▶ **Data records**
[Start of section]

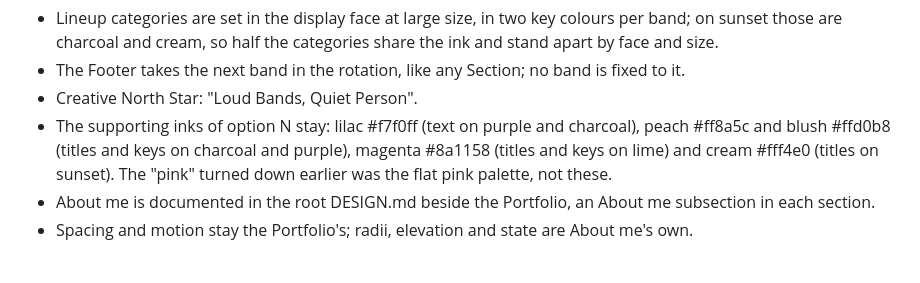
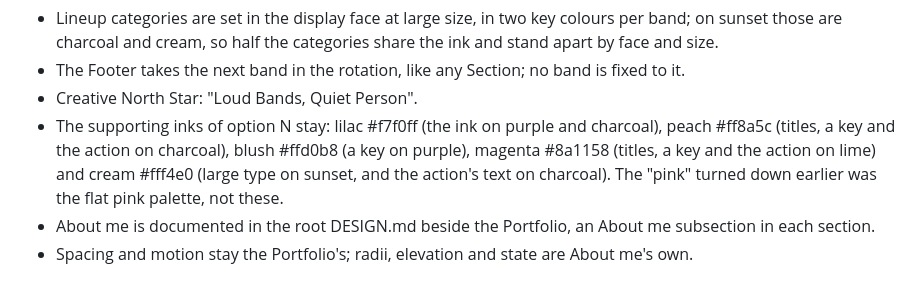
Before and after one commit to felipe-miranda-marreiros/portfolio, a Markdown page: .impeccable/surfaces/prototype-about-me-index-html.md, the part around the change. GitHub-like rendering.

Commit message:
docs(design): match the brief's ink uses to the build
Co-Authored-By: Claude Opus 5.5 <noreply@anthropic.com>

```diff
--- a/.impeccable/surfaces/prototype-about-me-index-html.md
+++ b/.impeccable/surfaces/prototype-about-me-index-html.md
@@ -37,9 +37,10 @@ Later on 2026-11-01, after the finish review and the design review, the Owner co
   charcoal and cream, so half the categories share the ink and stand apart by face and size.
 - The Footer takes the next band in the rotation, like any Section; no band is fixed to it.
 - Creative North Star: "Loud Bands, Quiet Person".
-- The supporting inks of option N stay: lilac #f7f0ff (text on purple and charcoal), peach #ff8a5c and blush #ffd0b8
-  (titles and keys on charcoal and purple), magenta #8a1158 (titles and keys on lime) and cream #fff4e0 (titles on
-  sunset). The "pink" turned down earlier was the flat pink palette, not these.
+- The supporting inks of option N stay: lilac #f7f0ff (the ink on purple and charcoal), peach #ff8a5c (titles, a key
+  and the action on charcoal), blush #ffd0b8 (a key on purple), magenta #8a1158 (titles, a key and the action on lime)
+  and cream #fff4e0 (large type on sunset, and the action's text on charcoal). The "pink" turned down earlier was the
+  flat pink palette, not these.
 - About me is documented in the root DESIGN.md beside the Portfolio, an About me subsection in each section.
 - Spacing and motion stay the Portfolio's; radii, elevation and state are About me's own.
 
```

[End of section]

▶ **WORK REQUEST**
In the copy, every entry appears exactly as written above and no picture appears.

▶ **OUTPUT FOR THIS TASK**
Before and after one commit to felipe-miranda-marreiros/portfolio, a Markdown page: .impeccable/surfaces/prototype-about-me-index-html.md, the part around the change. GitHub-like rendering.

Commit message:
docs(design): match the brief's ink uses to the build
Co-Authored-By: Claude Opus 5.5 <noreply@anthropic.com>

```diff
--- a/.impeccable/surfaces/prototype-about-me-index-html.md
+++ b/.impeccable/surfaces/prototype-about-me-index-html.md
@@ -37,9 +37,10 @@ Later on 2026-11-01, after the finish review and the design review, the Owner co
   charcoal and cream, so half the categories share the ink and stand apart by face and size.
 - The Footer takes the next band in the rotation, like any Section; no band is fixed to it.
 - Creative North Star: "Loud Bands, Quiet Person".
-- The supporting inks of option N stay: lilac #f7f0ff (text on purple and charcoal), peach #ff8a5c and blush #ffd0b8
-  (titles and keys on charcoal and purple), magenta #8a1158 (titles and keys on lime) and cream #fff4e0 (titles on
-  sunset). The "pink" turned down earlier was the flat pink palette, not these.
+- The supporting inks of option N stay: lilac #f7f0ff (the ink on purple and charcoal), peach #ff8a5c (titles, a key
+  and the action on charcoal), blush #ffd0b8 (a key on purple), magenta #8a1158 (titles, a key and the action on lime)
+  and cream #fff4e0 (large type on sunset, and the action's text on charcoal). The "pink" turned down earlier was the
+  flat pink palette, not these.
 - About me is documented in the root DESIGN.md beside the Portfolio, an About me subsection in each section.
 - Spacing and motion stay the Portfolio's; radii, elevation and state are About me's own.
 
```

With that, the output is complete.